Age, water damage, and being functionally obsolete required our team to rescue, redesign, and restore this sanctuary! The final project reoriented the sanctuary to reduce pedestrian travel through other areas, added a chapel, and reclaimed the previously unused narthex space - while maintaining a true reformed traditional architecture style.
WFM Staff · September 26, 2017
What to do with an aged and functionally obsolete sanctuary that has suffered the ravages of water infiltration for years?
Bring in a team to rescue, redesign, and restore! What began as an attempt to mitigate and correct water intrusion, evolved to also address an equally challenging problem with ministry space function.
Built 60 years ago as a neighborhood church at a time when most members walked to services on Sunday morning, parking was generally limited to a few on-street spaces. As years passed and increased vehicular traffic generated demand, a parking lot was built on available land to the rear of the site, encouraging pedestrian travel through education and fellowship space to reach worship. This resulted in impeding several ministries and largely abandoning the large narthex.
Edifice was brought in early in design (conceptual) to work with Westminster and WKWW Architects on a possible solution.
This allowed us to provide the most efficient constructability of the project, maximize the program, and design within the church’s limited budget. Very early in this process, we asked the design team to explore the possibility of flipping the orientation of the worship space 180 with a complete interior demolition and rebuild.
That concept was ultimately adopted and successfully developed. In doing so, the primary entrance to the sanctuary is now located near to the existing parking lot, allowing for reduced pedestrian travel. Secondary points of entry have been created to mitigate congestion in other ministry areas, and the once underutilized narthex space has been reclaimed and incorporated as the chancel area in the new layout. As a bonus, the added square footage which resulted allowed for the creation of a new entry corridor and 75-seat chapel with stained glass to the rear of the nave.

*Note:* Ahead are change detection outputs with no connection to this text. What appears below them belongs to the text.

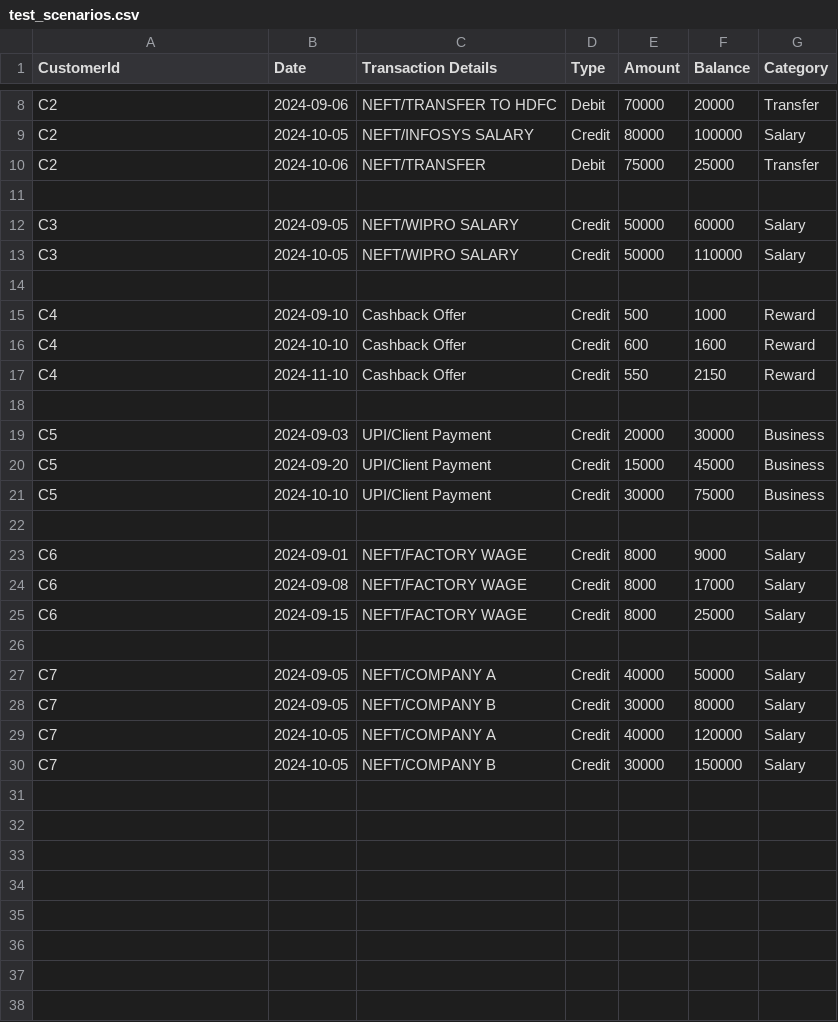
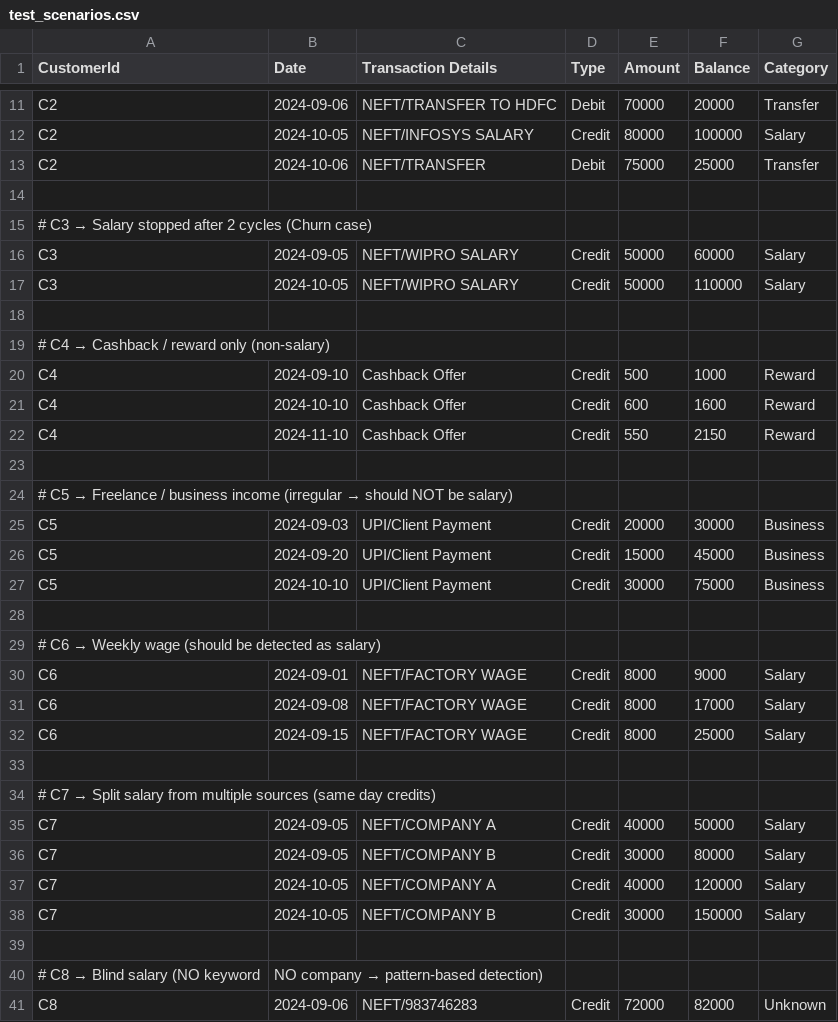
Before and after one commit to swarajp8020/salary-detector, a CSV file: data/test_scenarios.csv, drawn as a sheet; only a part is shown, gaps mark what is left out; the diff covers the shown part only.

Commit message:
18 April 2026 - Edge Cases Added

```diff
--- a/data/test_scenarios.csv
+++ b/data/test_scenarios.csv
@@ -11,2 +14,3 @@ C2,2024-10-06,NEFT/TRANSFER,Debit,75000,25000,Transfer
 
+# C3 → Salary stopped after 2 cycles (Churn case)
 C3,2024-09-05,NEFT/WIPRO SALARY,Credit,50000,60000,Salary
@@ -14,2 +18,3 @@ C3,2024-10-05,NEFT/WIPRO SALARY,Credit,50000,110000,Salary
 
+# C4 → Cashback / reward only (non-salary)
 C4,2024-09-10,Cashback Offer,Credit,500,1000,Reward
@@ -18,2 +23,3 @@ C4,2024-11-10,Cashback Offer,Credit,550,2150,Reward
 
+# C5 → Freelance / business income (irregular → should NOT be salary)
 C5,2024-09-03,UPI/Client Payment,Credit,20000,30000,Business
@@ -22,2 +28,3 @@ C5,2024-10-10,UPI/Client Payment,Credit,30000,75000,Business
 
+# C6 → Weekly wage (should be detected as salary)
 C6,2024-09-01,NEFT/FACTORY WAGE,Credit,8000,9000,Salary
@@ -26,2 +33,3 @@ C6,2024-09-15,NEFT/FACTORY WAGE,Credit,8000,25000,Salary
 
+# C7 → Split salary from multiple sources (same day credits)
 C7,2024-09-05,NEFT/COMPANY A,Credit,40000,50000,Salary
@@ -30 +38,4 @@ C7,2024-10-05,NEFT/COMPANY A,Credit,40000,120000,Salary
 C7,2024-10-05,NEFT/COMPANY B,Credit,30000,150000,Salary
+
+# C8 → Blind salary (NO keyword, NO company → pattern-based detection)
+C8,2024-09-06,NEFT/983746283,Credit,72000,82000,Unknown
```
Also changed, not shown: 7 added rows elsewhere in this file, data/sample_transactions.csv, 5 other files.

We feel that success is only derived with a collaborative team approach, where ideas and progress are shared with the entire project team. With our “open book policy,” all of our estimates are shared at every stage of the process. Our ability to service throughout pre-construction with detailed open estimates, specifications, and qualifications is essential. During construction, we kept the lines of communication wide open with the architect and owner, and also with our subcontractors.
Close coordination was the key to overcoming the many “old building” structural challenges we encountered and meeting the symmetry requirements of HVAC, electrical, millwork, AVL, and even the flooring, finishes, pews, and furniture. Our Quality Control Program, adopted from the U.S. Army Corps of Engineers and U.S. Navy’s “CQM System” proved key.
In recent years, the trend in new worship space has leaned heavily toward that of performing arts centers, relying on artificial sound systems and theatrical lighting to help create the worship experience. From the beginning, Westminster Presbyterian Church desired to retain a true reformed traditional architecture for their sanctuary where tradition states that the worship experience is enhanced by utilizing those architectural elements that lift your attention “toward God/heaven” - high volume, natural light, natural acoustics, and an emphasis on the proclamation of the word of God. By thoughtfully and carefully redeveloping their existing building, and thereby saving untold precious construction dollars, Westminster Presbyterian Church is now positioned to continue that proclamation for generations to come!